Another possibility is that the city is currently doing some maintenance on the water supply system. If so, maybe they have inadvertently stirred up some dirt or minerals.
Tell the customer service of your water supply company about your issue. Ask them if there’s any maintenance taking place in your vicinity. They should be able to inform you about the situation and tell you what they are doing to solve the problem.
If All Hot Water is Brown…
…try flushing and draining the tank of your water heater. These appliances are well-known for their sediment build-ups.
Flushing and draining the tank a few times a year is a good idea. Besides being bad for your tap water, sediment build-ups can also cause water heater leaks.
If flushing doesn’t help, or if your heater was installed recently, you will have to contact a licensed electrician/plumber. A more complicated problem could be at hand. In rare circumstances, excess sediment can cause the water heater to explode.
Read also: Gas vs Electric Tankless Water Heater

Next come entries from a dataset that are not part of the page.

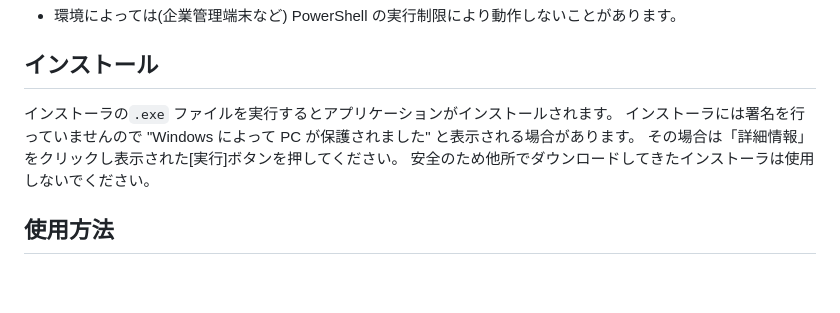
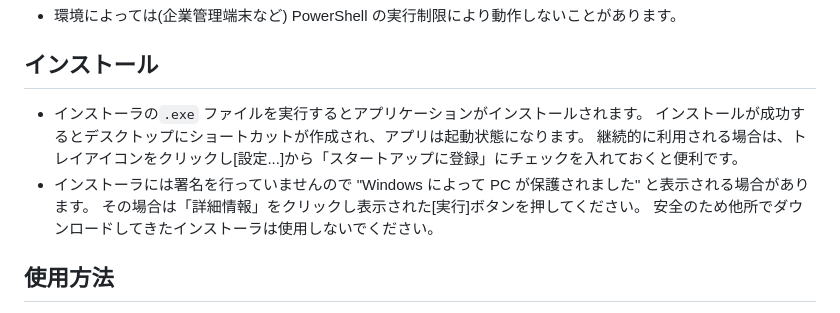
Before and after one commit to omoshiraise/audio-output-switcher, a Markdown page: README.ja.md, the part around the change. Rendered like a GitHub page; blank space fills up the shorter version.

```diff
--- a/README.ja.md
+++ b/README.ja.md
@@ -28,8 +28,10 @@ Windows 10/11向けのオーディオ出力デバイス切り替えツールで
 
 ## インストール
 
-インストーラの`.exe` ファイルを実行するとアプリケーションがインストールされます。
-インストーラには署名を行っていませんので "Windows によって PC が保護されました" と表示される場合があります。
+- インストーラの`.exe` ファイルを実行するとアプリケーションがインストールされます。
+インストールが成功するとデスクトップにショートカットが作成され、アプリは起動状態になります。
+継続的に利用される場合は、トレイアイコンをクリックし[設定...]から「スタートアップに登録」にチェックを入れておくと便利です。
+- インストーラには署名を行っていませんので "Windows によって PC が保護されました" と表示される場合があります。
 その場合は「詳細情報」をクリックし表示された[実行]ボタンを押してください。
 安全のため他所でダウンロードしてきたインストーラは使用しないでください。
 
```
Also changed, not shown: README.md (+6 -4 lines).
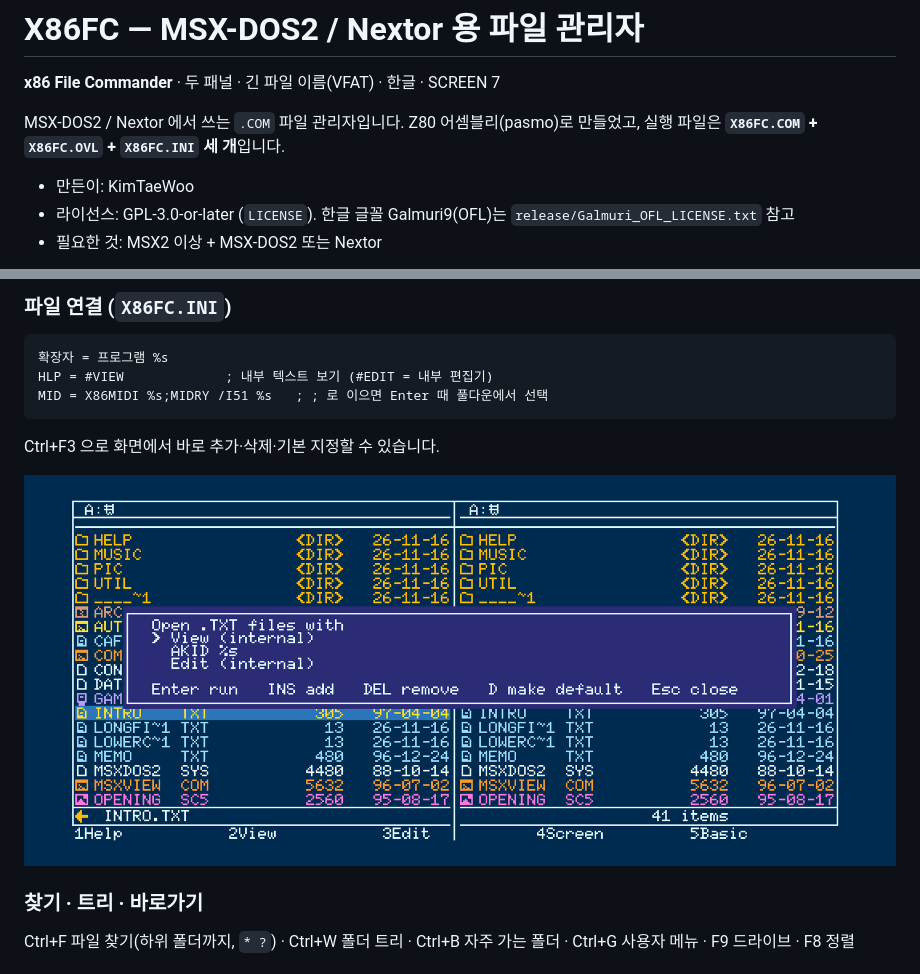
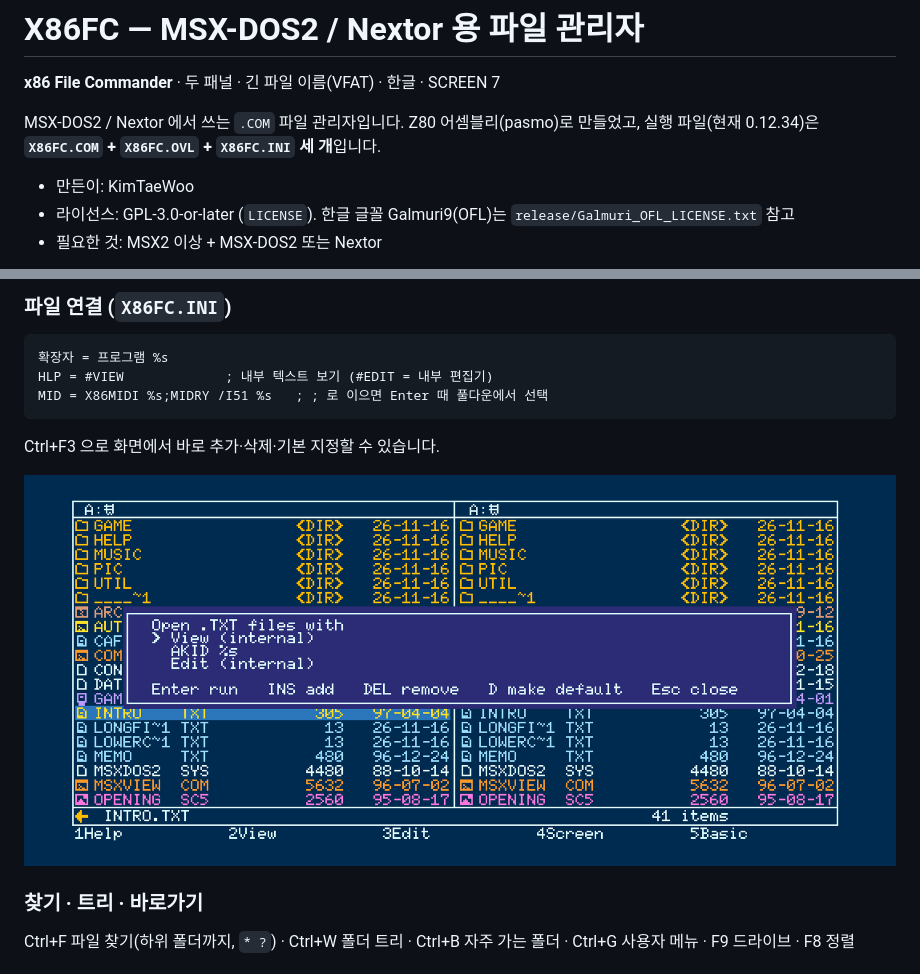
Before and after one commit to taewoo725-maker/X86fc, a Markdown page: README.md, 2 parts joined by grey strips. Rendered like a GitHub page; pictures changed too: docs/images/08_7H_열기풀다운.png.

```diff
--- a/README.md
+++ b/README.md
@@ -2,7 +2,7 @@
 
 **x86 File Commander** · 두 패널 · 긴 파일 이름(VFAT) · 한글 · SCREEN 7
 
-MSX-DOS2 / Nextor 에서 쓰는 `.COM` 파일 관리자입니다. Z80 어셈블리(pasmo)로 만들었고, 실행 파일은 **`X86FC.COM` + `X86FC.OVL` + `X86FC.INI` 세 개**입니다.
+MSX-DOS2 / Nextor 에서 쓰는 `.COM` 파일 관리자입니다. Z80 어셈블리(pasmo)로 만들었고, 실행 파일(현재 0.12.34)은 **`X86FC.COM` + `X86FC.OVL` + `X86FC.INI` 세 개**입니다.
 
 - 만든이: KimTaeWoo
 - 라이선스: GPL-3.0-or-later (`LICENSE`). 한글 글꼴 Galmuri9(OFL)는 `release/Galmuri_OFL_LICENSE.txt` 참고
```
Also changed, not shown: docs/post_ko.md (+3 -3 lines), docs/images/11_SCREEN7_도움말.png, 13 other files.
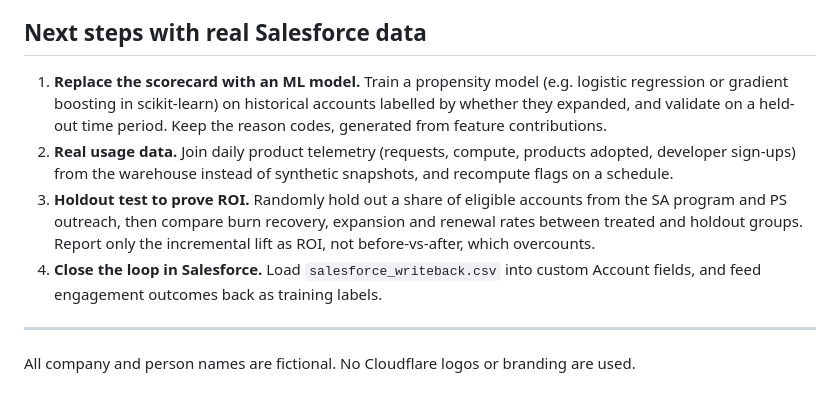
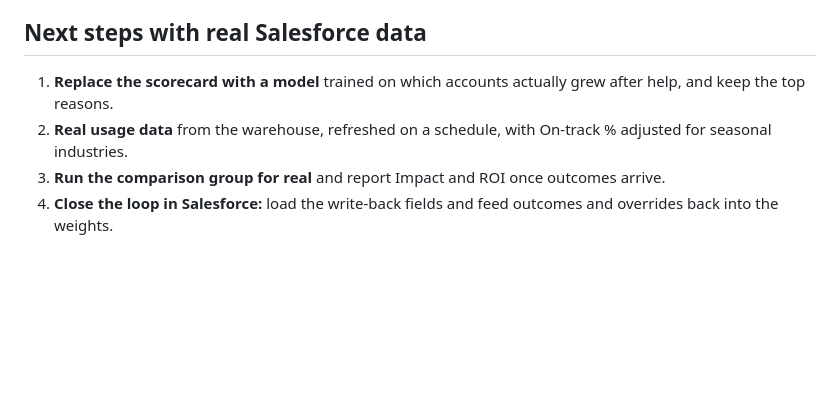
Before and after one commit to Bharat-Analyst/technical-gtm-command-center, a Markdown page: README.md, the part around one of its changes. GitHub-like rendering; blank space fills up the shorter version.

```diff
--- a/README.md
+++ b/README.md
@@ -102,11 +73,7 @@ Then open http://localhost:8000.
 
 ## Next steps with real Salesforce data
 
-1. **Replace the scorecard with an ML model.** Train a propensity model (e.g. logistic regression or gradient boosting in scikit-learn) on historical accounts labelled by whether they expanded, and validate on a held-out time period. Keep the reason codes, generated from feature contributions.
-2. **Real usage data.** Join daily product telemetry (requests, compute, products adopted, developer sign-ups) from the warehouse instead of synthetic snapshots, and recompute flags on a schedule.
-3. **Holdout test to prove ROI.** Randomly hold out a share of eligible accounts from the SA program and PS outreach, then compare burn recovery, expansion and renewal rates between treated and holdout groups. Report only the incremental lift as ROI, not before-vs-after, which overcounts.
-4. **Close the loop in Salesforce.** Load `salesforce_writeback.csv` into custom Account fields, and feed engagement outcomes back as training labels.
-
----
-
-All company and person names are fictional. No Cloudflare logos or branding are used.
+1. **Replace the scorecard with a model** trained on which accounts actually grew after help, and keep the top reasons.
+2. **Real usage data** from the warehouse, refreshed on a schedule, with On-track % adjusted for seasonal industries.
+3. **Run the comparison group for real** and report Impact and ROI once outcomes arrive.
+4. **Close the loop in Salesforce:** load the write-back fields and feed outcomes and overrides back into the weights.
```
Also changed, not shown: other parts of README.md (+36 -65 lines), CLAUDE.md (+10 -2 lines), docs/assets/screenshot.png, 17 other files.
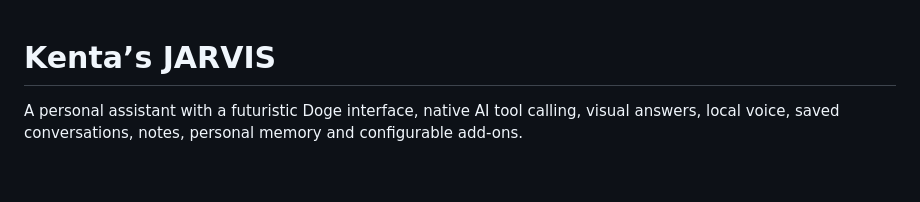
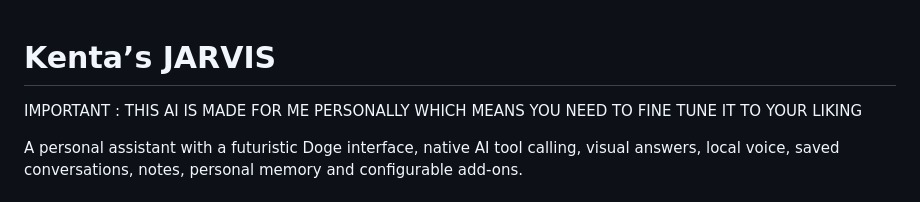
Before and after one commit to IntouchKtakizawa/jarvis-local-assistant, a Markdown page: README.md, the part around the change. Rendered like a GitHub page; blank space fills up the shorter version.

Commit message:
Add customization note to README
Added an important note about personal customization.

```diff
--- a/README.md
+++ b/README.md
@@ -1,4 +1,7 @@
 # Kenta’s JARVIS
+
+IMPORTANT : THIS AI IS MADE FOR ME PERSONALLY WHICH MEANS YOU NEED TO FINE TUNE IT TO YOUR LIKING
+
 
 A personal assistant with a futuristic Doge interface, native AI tool calling, visual answers, local voice, saved conversations, notes, personal memory and configurable add-ons.
 
```
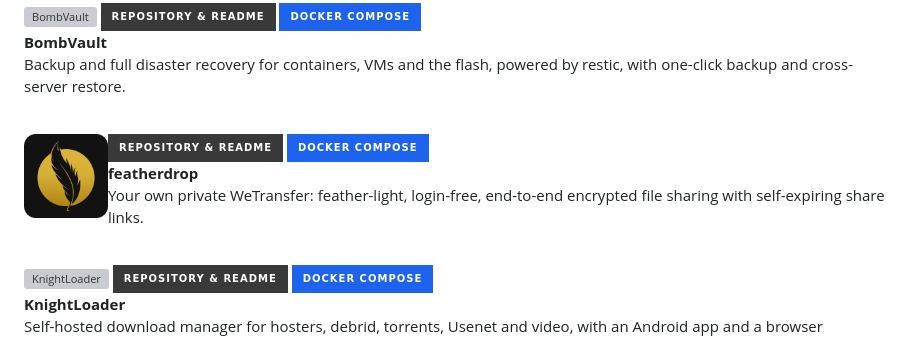
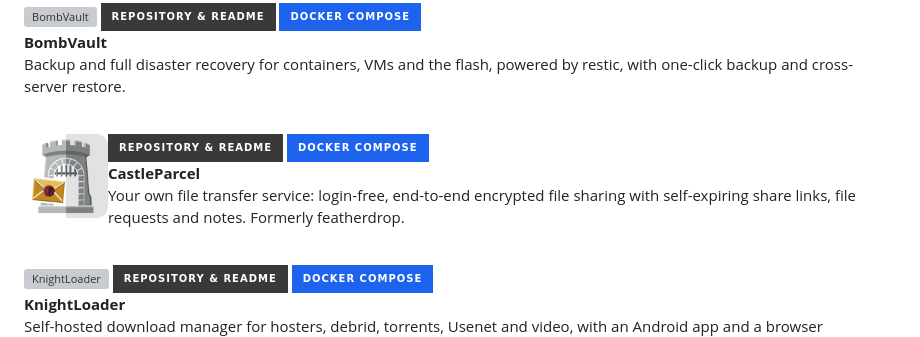
Before and after one commit to junkerderprovinz/mos-apps, a Markdown page: README.md, the part around the change. GitHub-like rendering; pictures changed too: .github/readme-icons/castleparcel.png (added), .github/readme-icons/featherdrop.png (deleted); badges without logos; grey boxes are pictures that could not be loaded.

Commit message:
Rename featherdrop to CastleParcel

```diff
--- a/README.md
+++ b/README.md
@@ -41,12 +41,12 @@ Backup and full disaster recovery for containers, VMs and the flash, powered by
 
 <br clear="all">
 
-<img src=".github/readme-icons/featherdrop.png" width="84" align="left" alt="featherdrop">
-<a href="https://github.com/junkerderprovinz/featherdrop#readme"><img src="https://img.shields.io/badge/Repository%20%26%20ReadMe-393939?style=for-the-badge&logo=github&logoColor=white" align="right" alt="Repository &amp; ReadMe"></a>
-<a href="https://github.com/junkerderprovinz/featherdrop/blob/main/compose.yaml"><img src="https://img.shields.io/badge/Docker%20compose-1d63ed?style=for-the-badge&logo=docker&logoColor=white" align="right" alt="Docker compose file"></a>
+<img src=".github/readme-icons/castleparcel.png" width="84" align="left" alt="CastleParcel">
+<a href="https://github.com/junkerderprovinz/castleparcel#readme"><img src="https://img.shields.io/badge/Repository%20%26%20ReadMe-393939?style=for-the-badge&logo=github&logoColor=white" align="right" alt="Repository &amp; ReadMe"></a>
+<a href="https://github.com/junkerderprovinz/castleparcel/blob/main/compose.yaml"><img src="https://img.shields.io/badge/Docker%20compose-1d63ed?style=for-the-badge&logo=docker&logoColor=white" align="right" alt="Docker compose file"></a>
 
-**featherdrop**<br>
-Your own private WeTransfer: feather-light, login-free, end-to-end encrypted file sharing with self-expiring share links.
+**CastleParcel**<br>
+Your own file transfer service: login-free, end-to-end encrypted file sharing with self-expiring share links, file requests and notes. Formerly featherdrop.
 
 <br clear="all">
 
```
Also changed, not shown: images/castleparcel.png (added), images/featherdrop.png (deleted), 3 other files.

If Cold Water is Brown When Coming Out of a Few Faucets…
…run those same faucets at full pressure for half an hour, or until the water becomes crystal clear.
Sometimes, a bit of rust can detach from the pipe’s inner walls and get inside the stream of water. In such situations, something as simple as running the water should remove the rust and solve the problem.
If the water is still brown after running faucets at full pressure, or if the issue keeps coming back every now and then, your pipework may be corroded.
With too much corrosion build-ups inside the pipes, your tap water will always look awful – the minerals will be constantly leaching into it.
Those with rusted or corroded pipes should have them deep-cleaned or replaced as soon as possible. They can easily cause even bigger issues.
If your water stays brown no matter what you do, remember that you’re not alone. You can always contact professionals and have them take care of your problem.
In this day and age, nobody should drink and bath in brown water. Whatever the culprit is in your situation, it’s not something that can’t be fixed.